Every homeowner always aims to ultimately end up with a beautiful house with equally beautiful interiors. The aspect of beauty, however, is seen differently from the points of view of a decorator and an interior design practitioner. For an interior decorator, his role is simply to dress up or spruce up a building interior with such processes and items like painting, floor covering, fine materials for furniture and fixtures, decors and other decorative pieces. An interior decorator does not involve himself with rigorous activities such as moving and removing walls or planning for installations of services for utility or security. In short, a decorator’s overall aim is to enhance the interior look of the house.
Interior Design Purpose and Scope
On the other hand, interior design practitioners punctuate their design work with intents not only to achieving aesthetics but also space use efficiency, functionality, cost effectiveness and flow. They make sure that their interior design proposal takes into consideration how interior spaces are allocated, laid out and put to efficient use. Even without cue from client, practitioners of interior design pursue their craft like it is natural for them to work towards creating an efficient, comfortable, functional and a beautiful home.

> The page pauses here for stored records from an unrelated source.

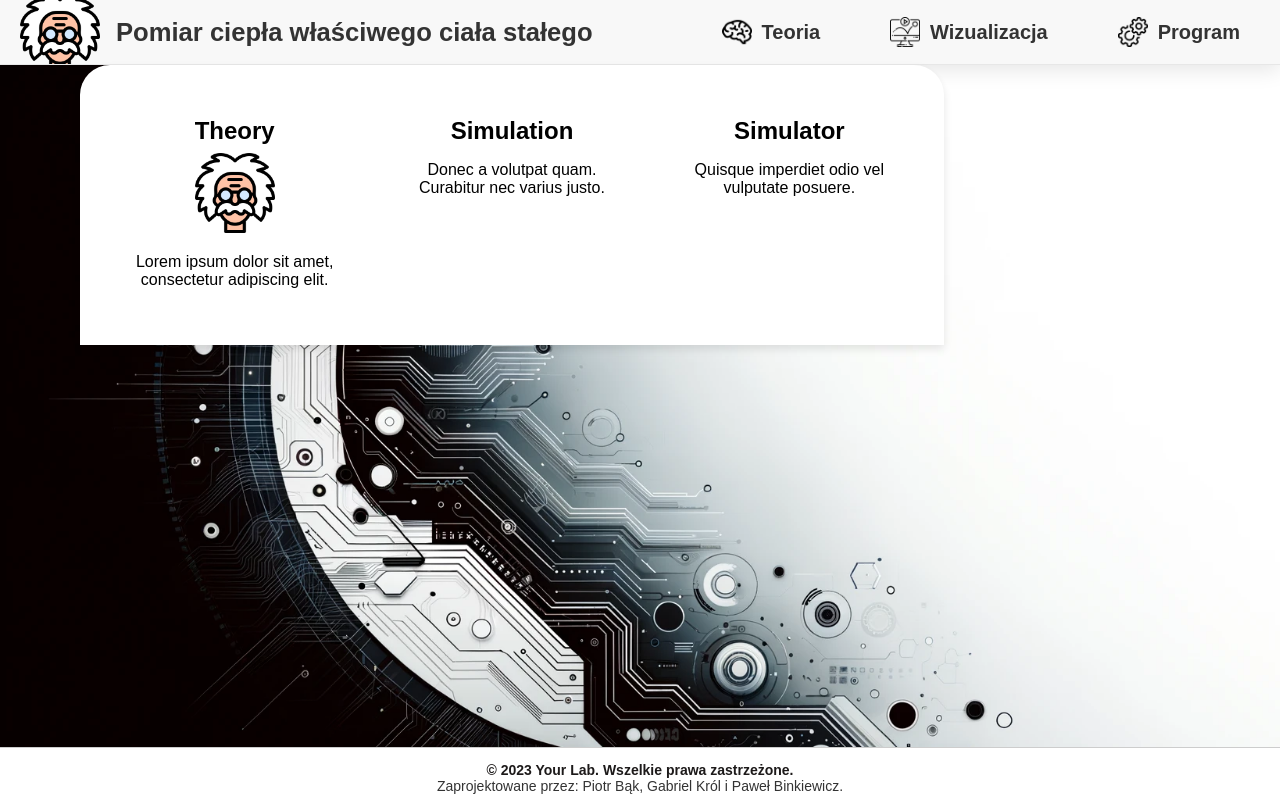
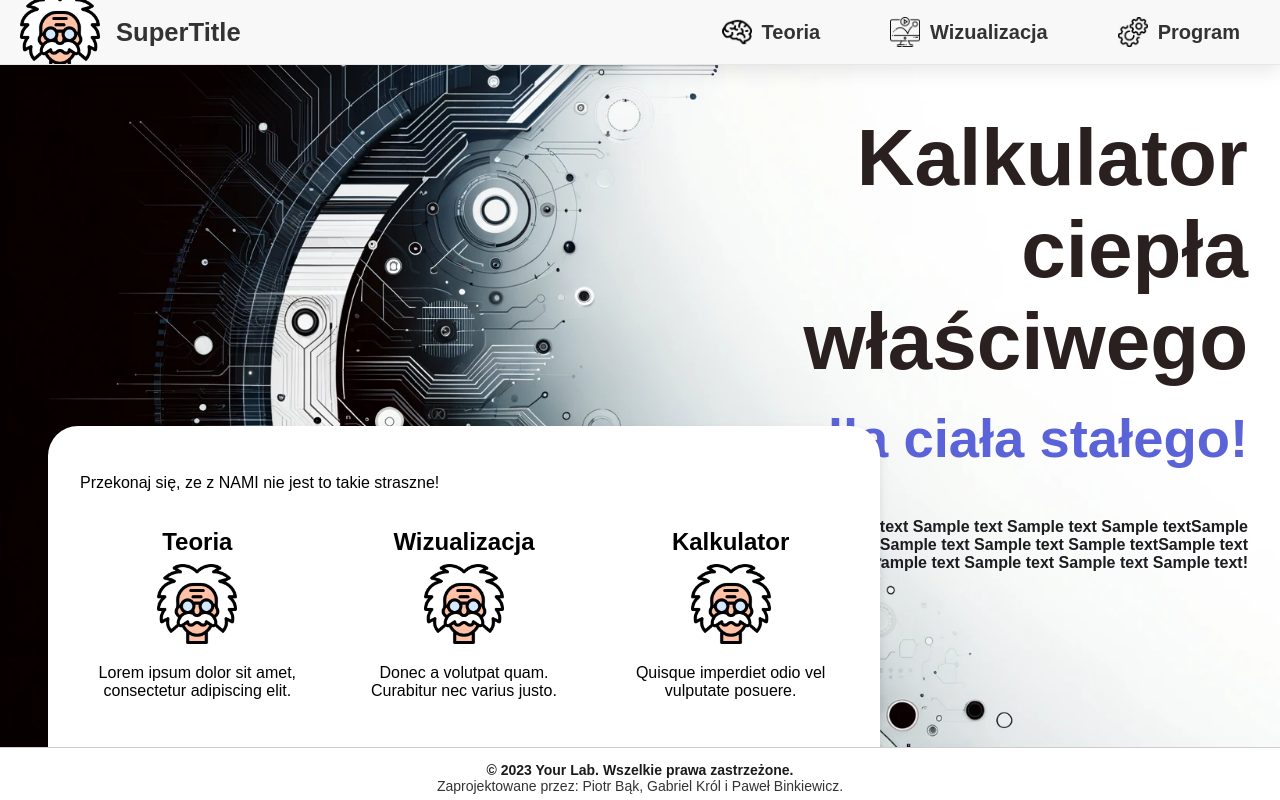
Before and after one commit to Chinook1606/engineer_project, a plain HTML site: page index.html in a window 1280 px wide. Drawn offline with Linux system fonts and the light colour scheme; a web font is replaced by a local one.

Commit message:
Version with mixed ideas. Prototype of main/starting page in progress.

```diff
--- a/assets/styles/index.css
+++ b/assets/styles/index.css
@@ -17,20 +17,22 @@ body {
   position: relative;
   /* margin-bottom: 3.25em; Dodaj dolny margines równy wysokości stopki/ */
 }
-
 .rounded-container {
-  background-color: #ffffff; /* Dodaj biały kolor tła */
-  border-radius: 30px 30px 0 0; /* Przywróć zaokrąglenie rogów */
-  box-shadow: 0 4px 8px rgba(0, 0, 0, 0.1); /* Opcjonalny cień dla efektu głębi */
-  /* reszta stylów */
-  left: 0;
-  right: 0;
-  margin-left: auto; /* Centralizacja kontenera */
-  margin-right: auto; /* Centralizacja kontenera */
-  width: 50em; /* Szerokość kontenera minus odstępy od krawędzi */
-  padding: 2em; /* Wewnętrzny odstęp */
-  z-index: 10; /* Upewnij się, że kontener jest nad tłem */
-  margin-left: 5em;
+  background-color: #ffffff; /* Biały kolor tła */
+  border-radius: 30px 30px 0 0; /* Zaokrąglenie rogów */
+  box-shadow: 0 4px 8px rgba(0, 0, 0, 0.1); /* Cień dla efektu głębi */
+  position: absolute; /* Absolutne pozycjonowanie w stosunku do najbliższego pozycjonowanego przodka */
+  bottom: 60px; /* Dostosuj tę wartość do wysokości stopki */
+  left: 0; /* Przyleganie do lewej krawędzi okna przeglądarki */
+  width: calc(
+    100% - 2em
+  ); /* Szerokość kontenera z odjęciem paddingu z lewej i prawej strony */
+  max-width: 48em; /* Maksymalna szerokość kontenera */
+  padding: 2em; /* Wewnętrzny odstęp od krawędzi kontenera */
+  z-index: 10; /* Upewnij się, że kontener jest widoczny nad innymi elementami */
+  margin-left: 3em; /* Centralizacja kontenera (w połączeniu z right: auto) */
+  margin-right: auto; /* Centralizacja kontenera (w połączeniu z left: auto) */
+  margin-bottom: -1em; /* Odstęp od stopki, dostosuj do wysokości stopki */
 }
 
 .content-section {
@@ -64,6 +66,14 @@ body {
     flex-basis: auto; /* Auto-szerokość dla bloków treści na mniejszych ekranach */
   }
 }
+/* Styl dla ekranów mniejszych niż 1000px ale większych niż 768px */
+@media (min-width: 769px) and (max-width: 1000px) {
+  .rounded-container {
+    max-width: calc(
+      100% - 13em
+    ); /* 2rem to będzie 16px z obu stron, jeśli 1rem = 8px */
+  }
+}
 
 @media (max-width: 768px) {
   .rounded-container {
@@ -76,3 +86,36 @@ body {
 footer {
   position: absolute;
 }
+
+.header-title {
+  position: absolute;
+  right: 0; /* Wyrównanie do prawej krawędzi */
+  top: 0; /* Wyrównanie do górnej krawędzi */
+  max-width: 50%; /* Maksymalna szerokość tekstu, dostosuj według potrzeb */
+  text-align: right; /* Wyrównanie tekstu do prawej */
+  color: #2a2020; /* Biały kolor tekstu */
+  padding: 2rem; /* Odstęp od krawędzi, dostosuj według potrzeb */
+  font-family: "Rubik", Arial, sans-serif; /* Ta sama rodzina czcionek co reszta strony */
+  z-index: 10; /* Upewnij się, że tekst jest widoczny nad tłem */
+  top: 5em;
+}
+
+.header-title h1 {
+  font-size: 5rem; /* Wielkość czcionki, dostosuj według potrzeb */
+  margin: 0; /* Usunięcie domyślnego marginesu */
+  /* margin-top: 1.15em; */
+}
+
+.header-title h2 {
+  font-size: 3.4rem; /* Wielkość czcionki, dostosuj według potrzeb */
+  margin: 0; /* Usunięcie domyślnego marginesu */
+  margin-top: 0.35em;
+  color: #5b63d8;
+}
+
+.header-title h4 {
+  /* font-size: 2.25rem; */
+  margin: 0; /* Usunięcie domyślnego marginesu */
+  margin-top: 3em;
+  color: rgb(29, 29, 33);
+}
--- a/assets/templates/navbar/navbar.html
+++ b/assets/templates/navbar/navbar.html
@@ -9,7 +9,7 @@
         <div class="navbar__logo">
             <img src="assets/images/navbar/navbar-main-logo.png" alt="Your Lab Logo"
                 class="navbar__logo-img" />
-            <a href="index.html" class="navbar__brand">Pomiar ciepła właściwego ciała stałego</a>
+            <a href="index.html" class="navbar__brand">SuperTitle</a>
         </div>
         <div class="navbar__links">
             <a href="teoria.html" class="navbar__link">
--- a/index.html
+++ b/index.html
@@ -14,11 +14,20 @@
   <body>
     <div id="navbar-placeholder"></div>
 
+    <div class="header-title">
+      <h1>Kalkulator ciepła właściwego</h1>
+      <h2>dla ciała stałego!</h2>
+      <h4>Sample text Sample text Sample text Sample text Sample text Sample textSample text Sample
+        text Sample text Sample text Sample text Sample textSample text Sample text Sample text
+        Sample text Sample text Sample text!</h4>
+    </div>
+
     <div class="rounded-container">
+      <p>Przekonaj się, ze z NAMI nie jest to takie straszne!</p>
       <section class="content-section">
         <!-- Treść dla sekcji Theory -->
         <div class="content-block">
-          <h2>Theory</h2>
+          <h2>Teoria</h2>
           <img src="assets/images/navbar/navbar-main-logo.png" alt="Your Lab Logo"
             class="navbar__logo-img" />
           <p>Lorem ipsum dolor sit amet, consectetur adipiscing elit.</p>
@@ -26,13 +35,17 @@
 
         <!-- Treść dla sekcji Simulation -->
         <div class="content-block">
-          <h2>Simulation</h2>
+          <h2>Wizualizacja</h2>
+          <img src="assets/images/navbar/navbar-main-logo.png" alt="Your Lab Logo"
+            class="navbar__logo-img" />
           <p>Donec a volutpat quam. Curabitur nec varius justo.</p>
         </div>
 
         <!-- Treść dla sekcji Simulator -->
         <div class="content-block">
-          <h2>Simulator</h2>
+          <h2>Kalkulator</h2>
+          <img src="assets/images/navbar/navbar-main-logo.png" alt="Your Lab Logo"
+            class="navbar__logo-img" />
           <p>Quisque imperdiet odio vel vulputate posuere.</p>
         </div>
       </section>
```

This is not surprising because the interior designer goes through a rigorous education process that requires the completion of an academic preparation, acquisition of training and passing of a licensure examination before being registered as an interior design practitioner.
Education and Training; Temporary Nature
An interior decorator does not need to complete a formal academic course since the work involved is mainly to whip up a room or space into a desired look or appearance, as in preparing for an occasion such as a wedding or birthday. In such events where the need for space change is short-term or temporary in nature, an interior decorator is the suitable consultant to engage. You may expect that the professional fees that would be charged by the interior decorator would be lesser than what an interior design professional would bill.
When the need for change in the interior goes beyond aesthetics, requiring consideration and analysis of space and processes for efficiency, functionality, ease of movement and flow, the proper person to engage is the interior design professional. Having worked with other trade consultants such as the architect, the engineers and the contractor, the interior design practitioner possesses the competence to recommend what needs to be done for you – the owner, to achieve what you want of your interior, even if it means moving or removing existing walls or columns. Consequently, expect that your interior design specialist to be charging a higher fee. But what is a little higher fee when it is equally valued in service?